## YOUR TASK
Leave the images out. Give every line below again, precisely.

THE DATA section start

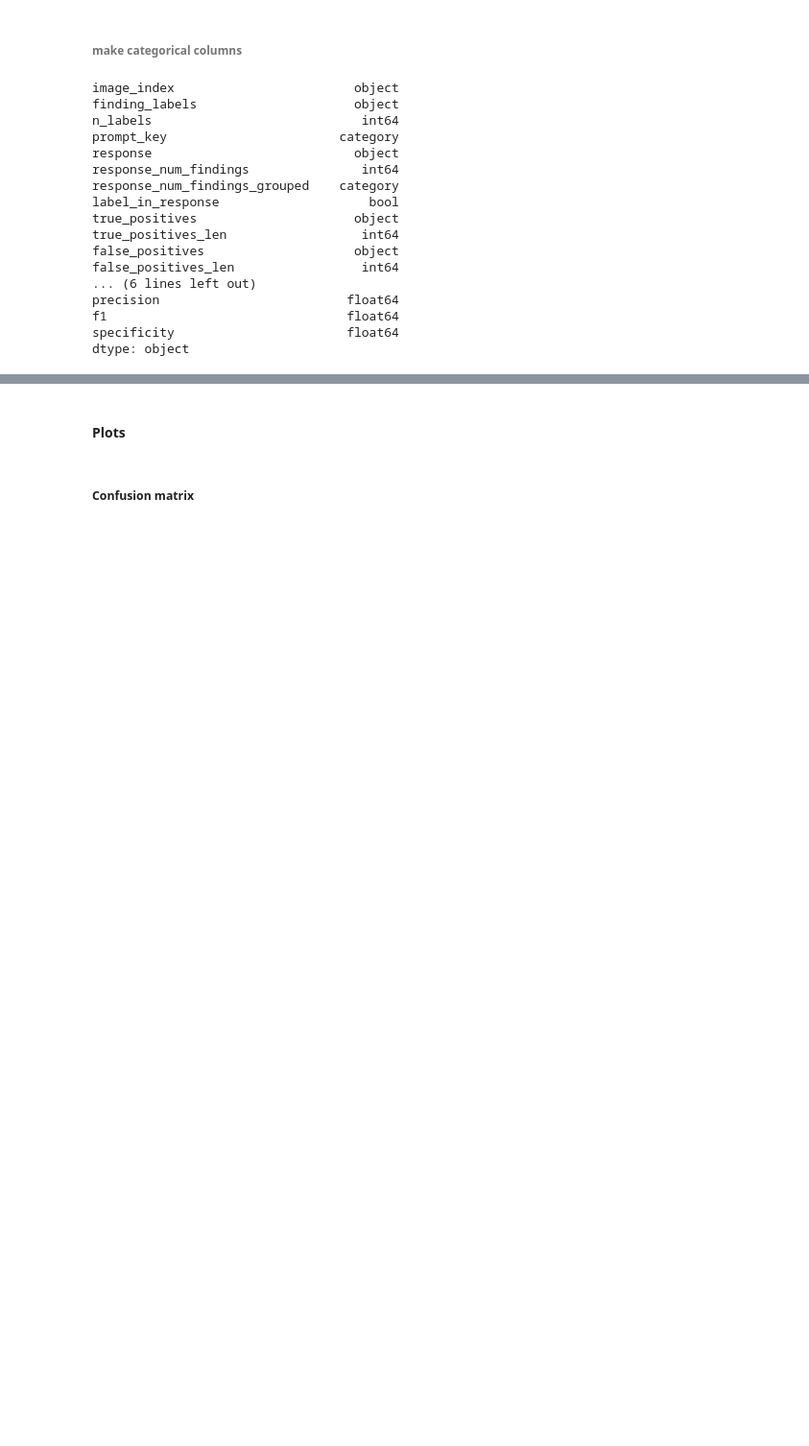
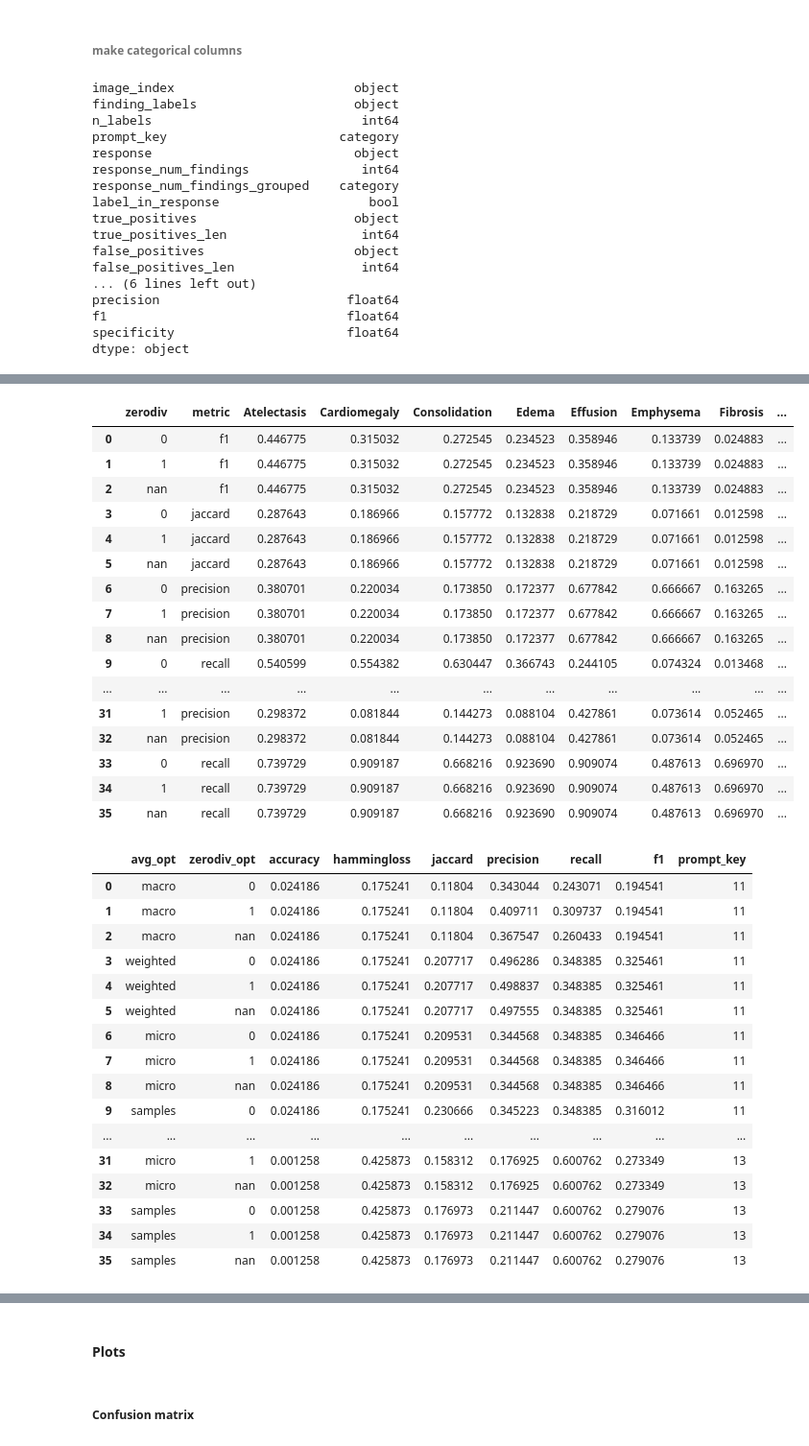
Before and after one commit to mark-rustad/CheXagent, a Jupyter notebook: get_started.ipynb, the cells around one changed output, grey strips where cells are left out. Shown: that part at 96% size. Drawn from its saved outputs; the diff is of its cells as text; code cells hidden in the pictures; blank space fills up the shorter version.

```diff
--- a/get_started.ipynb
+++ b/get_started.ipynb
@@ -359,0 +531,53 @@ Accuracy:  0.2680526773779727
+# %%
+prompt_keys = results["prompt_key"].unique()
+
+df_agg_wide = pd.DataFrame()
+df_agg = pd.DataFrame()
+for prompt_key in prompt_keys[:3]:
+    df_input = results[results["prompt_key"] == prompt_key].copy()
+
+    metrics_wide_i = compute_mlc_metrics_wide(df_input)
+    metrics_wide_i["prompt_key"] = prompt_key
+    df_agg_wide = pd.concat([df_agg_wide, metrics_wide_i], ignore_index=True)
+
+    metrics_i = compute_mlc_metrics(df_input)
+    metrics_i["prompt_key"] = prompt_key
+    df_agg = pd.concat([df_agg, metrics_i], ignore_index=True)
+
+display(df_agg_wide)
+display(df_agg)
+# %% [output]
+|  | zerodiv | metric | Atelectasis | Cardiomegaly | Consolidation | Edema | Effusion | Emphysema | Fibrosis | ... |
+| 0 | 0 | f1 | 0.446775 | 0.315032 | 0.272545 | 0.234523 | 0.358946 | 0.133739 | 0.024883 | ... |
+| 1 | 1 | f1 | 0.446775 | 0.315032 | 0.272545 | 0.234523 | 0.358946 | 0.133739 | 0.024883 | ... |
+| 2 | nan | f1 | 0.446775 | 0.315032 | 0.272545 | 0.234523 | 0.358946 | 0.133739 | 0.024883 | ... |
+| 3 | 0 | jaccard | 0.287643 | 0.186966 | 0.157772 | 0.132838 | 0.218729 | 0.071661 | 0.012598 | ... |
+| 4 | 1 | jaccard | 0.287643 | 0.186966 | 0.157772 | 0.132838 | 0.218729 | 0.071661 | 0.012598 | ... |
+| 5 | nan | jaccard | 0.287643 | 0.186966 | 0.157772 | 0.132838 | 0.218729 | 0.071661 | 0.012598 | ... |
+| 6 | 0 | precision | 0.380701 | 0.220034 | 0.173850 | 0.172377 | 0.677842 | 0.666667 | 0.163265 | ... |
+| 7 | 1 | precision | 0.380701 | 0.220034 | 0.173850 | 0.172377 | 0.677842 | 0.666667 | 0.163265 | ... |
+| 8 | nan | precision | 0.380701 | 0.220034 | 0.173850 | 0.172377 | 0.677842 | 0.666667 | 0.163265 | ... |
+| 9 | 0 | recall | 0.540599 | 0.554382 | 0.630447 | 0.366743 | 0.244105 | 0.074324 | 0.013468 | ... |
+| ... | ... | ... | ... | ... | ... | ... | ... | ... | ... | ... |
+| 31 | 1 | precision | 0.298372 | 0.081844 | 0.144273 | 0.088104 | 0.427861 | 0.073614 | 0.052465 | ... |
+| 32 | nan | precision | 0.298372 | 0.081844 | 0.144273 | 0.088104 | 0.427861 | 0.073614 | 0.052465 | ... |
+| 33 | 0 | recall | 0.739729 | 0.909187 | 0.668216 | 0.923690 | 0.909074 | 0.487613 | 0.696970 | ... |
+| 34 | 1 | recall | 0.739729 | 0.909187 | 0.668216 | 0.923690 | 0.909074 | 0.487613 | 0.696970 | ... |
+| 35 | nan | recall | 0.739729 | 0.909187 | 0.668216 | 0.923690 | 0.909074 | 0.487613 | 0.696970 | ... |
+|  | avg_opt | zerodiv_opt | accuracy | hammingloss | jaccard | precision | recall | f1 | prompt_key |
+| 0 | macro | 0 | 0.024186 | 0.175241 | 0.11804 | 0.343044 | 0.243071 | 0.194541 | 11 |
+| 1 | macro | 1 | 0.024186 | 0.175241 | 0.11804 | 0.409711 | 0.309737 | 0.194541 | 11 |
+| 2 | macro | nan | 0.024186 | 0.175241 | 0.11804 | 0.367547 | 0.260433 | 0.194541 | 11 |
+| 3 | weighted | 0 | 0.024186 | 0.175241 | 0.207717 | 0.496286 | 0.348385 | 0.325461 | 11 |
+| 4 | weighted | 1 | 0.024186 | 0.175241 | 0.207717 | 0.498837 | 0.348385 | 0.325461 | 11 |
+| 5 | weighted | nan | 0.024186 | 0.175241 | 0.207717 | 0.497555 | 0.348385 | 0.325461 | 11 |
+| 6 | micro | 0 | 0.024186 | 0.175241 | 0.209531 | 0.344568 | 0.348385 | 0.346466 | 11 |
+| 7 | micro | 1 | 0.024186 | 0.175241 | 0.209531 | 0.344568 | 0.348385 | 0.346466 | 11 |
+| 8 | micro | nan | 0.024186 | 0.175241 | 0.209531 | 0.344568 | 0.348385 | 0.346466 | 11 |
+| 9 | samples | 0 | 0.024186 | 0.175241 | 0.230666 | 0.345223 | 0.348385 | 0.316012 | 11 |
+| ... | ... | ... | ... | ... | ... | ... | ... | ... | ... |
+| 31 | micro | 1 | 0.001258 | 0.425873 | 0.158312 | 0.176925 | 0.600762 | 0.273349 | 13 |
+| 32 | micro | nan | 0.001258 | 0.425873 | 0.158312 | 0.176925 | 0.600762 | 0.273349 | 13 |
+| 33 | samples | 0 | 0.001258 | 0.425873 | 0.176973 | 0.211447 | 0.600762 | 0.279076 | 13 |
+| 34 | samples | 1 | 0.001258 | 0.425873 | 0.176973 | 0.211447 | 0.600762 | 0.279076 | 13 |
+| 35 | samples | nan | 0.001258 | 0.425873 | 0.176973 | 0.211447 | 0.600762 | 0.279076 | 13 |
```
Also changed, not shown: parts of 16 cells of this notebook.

THE DATA section end

## RESULT FOR THIS TASK
Before and after one commit to mark-rustad/CheXagent, a Jupyter notebook: get_started.ipynb, the cells around one changed output, grey strips where cells are left out. Shown: that part at 96% size. Drawn from its saved outputs; the diff is of its cells as text; code cells hidden in the pictures; blank space fills up the shorter version.

```diff
--- a/get_started.ipynb
+++ b/get_started.ipynb
@@ -359,0 +531,53 @@ Accuracy:  0.2680526773779727
+# %%
+prompt_keys = results["prompt_key"].unique()
+
+df_agg_wide = pd.DataFrame()
+df_agg = pd.DataFrame()
+for prompt_key in prompt_keys[:3]:
+    df_input = results[results["prompt_key"] == prompt_key].copy()
+
+    metrics_wide_i = compute_mlc_metrics_wide(df_input)
+    metrics_wide_i["prompt_key"] = prompt_key
+    df_agg_wide = pd.concat([df_agg_wide, metrics_wide_i], ignore_index=True)
+
+    metrics_i = compute_mlc_metrics(df_input)
+    metrics_i["prompt_key"] = prompt_key
+    df_agg = pd.concat([df_agg, metrics_i], ignore_index=True)
+
+display(df_agg_wide)
+display(df_agg)
+# %% [output]
+|  | zerodiv | metric | Atelectasis | Cardiomegaly | Consolidation | Edema | Effusion | Emphysema | Fibrosis | ... |
+| 0 | 0 | f1 | 0.446775 | 0.315032 | 0.272545 | 0.234523 | 0.358946 | 0.133739 | 0.024883 | ... |
+| 1 | 1 | f1 | 0.446775 | 0.315032 | 0.272545 | 0.234523 | 0.358946 | 0.133739 | 0.024883 | ... |
+| 2 | nan | f1 | 0.446775 | 0.315032 | 0.272545 | 0.234523 | 0.358946 | 0.133739 | 0.024883 | ... |
+| 3 | 0 | jaccard | 0.287643 | 0.186966 | 0.157772 | 0.132838 | 0.218729 | 0.071661 | 0.012598 | ... |
+| 4 | 1 | jaccard | 0.287643 | 0.186966 | 0.157772 | 0.132838 | 0.218729 | 0.071661 | 0.012598 | ... |
+| 5 | nan | jaccard | 0.287643 | 0.186966 | 0.157772 | 0.132838 | 0.218729 | 0.071661 | 0.012598 | ... |
+| 6 | 0 | precision | 0.380701 | 0.220034 | 0.173850 | 0.172377 | 0.677842 | 0.666667 | 0.163265 | ... |
+| 7 | 1 | precision | 0.380701 | 0.220034 | 0.173850 | 0.172377 | 0.677842 | 0.666667 | 0.163265 | ... |
+| 8 | nan | precision | 0.380701 | 0.220034 | 0.173850 | 0.172377 | 0.677842 | 0.666667 | 0.163265 | ... |
+| 9 | 0 | recall | 0.540599 | 0.554382 | 0.630447 | 0.366743 | 0.244105 | 0.074324 | 0.013468 | ... |
+| ... | ... | ... | ... | ... | ... | ... | ... | ... | ... | ... |
+| 31 | 1 | precision | 0.298372 | 0.081844 | 0.144273 | 0.088104 | 0.427861 | 0.073614 | 0.052465 | ... |
+| 32 | nan | precision | 0.298372 | 0.081844 | 0.144273 | 0.088104 | 0.427861 | 0.073614 | 0.052465 | ... |
+| 33 | 0 | recall | 0.739729 | 0.909187 | 0.668216 | 0.923690 | 0.909074 | 0.487613 | 0.696970 | ... |
+| 34 | 1 | recall | 0.739729 | 0.909187 | 0.668216 | 0.923690 | 0.909074 | 0.487613 | 0.696970 | ... |
+| 35 | nan | recall | 0.739729 | 0.909187 | 0.668216 | 0.923690 | 0.909074 | 0.487613 | 0.696970 | ... |
+|  | avg_opt | zerodiv_opt | accuracy | hammingloss | jaccard | precision | recall | f1 | prompt_key |
+| 0 | macro | 0 | 0.024186 | 0.175241 | 0.11804 | 0.343044 | 0.243071 | 0.194541 | 11 |
+| 1 | macro | 1 | 0.024186 | 0.175241 | 0.11804 | 0.409711 | 0.309737 | 0.194541 | 11 |
+| 2 | macro | nan | 0.024186 | 0.175241 | 0.11804 | 0.367547 | 0.260433 | 0.194541 | 11 |
+| 3 | weighted | 0 | 0.024186 | 0.175241 | 0.207717 | 0.496286 | 0.348385 | 0.325461 | 11 |
+| 4 | weighted | 1 | 0.024186 | 0.175241 | 0.207717 | 0.498837 | 0.348385 | 0.325461 | 11 |
+| 5 | weighted | nan | 0.024186 | 0.175241 | 0.207717 | 0.497555 | 0.348385 | 0.325461 | 11 |
+| 6 | micro | 0 | 0.024186 | 0.175241 | 0.209531 | 0.344568 | 0.348385 | 0.346466 | 11 |
+| 7 | micro | 1 | 0.024186 | 0.175241 | 0.209531 | 0.344568 | 0.348385 | 0.346466 | 11 |
+| 8 | micro | nan | 0.024186 | 0.175241 | 0.209531 | 0.344568 | 0.348385 | 0.346466 | 11 |
+| 9 | samples | 0 | 0.024186 | 0.175241 | 0.230666 | 0.345223 | 0.348385 | 0.316012 | 11 |
+| ... | ... | ... | ... | ... | ... | ... | ... | ... | ... |
+| 31 | micro | 1 | 0.001258 | 0.425873 | 0.158312 | 0.176925 | 0.600762 | 0.273349 | 13 |
+| 32 | micro | nan | 0.001258 | 0.425873 | 0.158312 | 0.176925 | 0.600762 | 0.273349 | 13 |
+| 33 | samples | 0 | 0.001258 | 0.425873 | 0.176973 | 0.211447 | 0.600762 | 0.279076 | 13 |
+| 34 | samples | 1 | 0.001258 | 0.425873 | 0.176973 | 0.211447 | 0.600762 | 0.279076 | 13 |
+| 35 | samples | nan | 0.001258 | 0.425873 | 0.176973 | 0.211447 | 0.600762 | 0.279076 | 13 |
```
Also changed, not shown: parts of 16 cells of this notebook.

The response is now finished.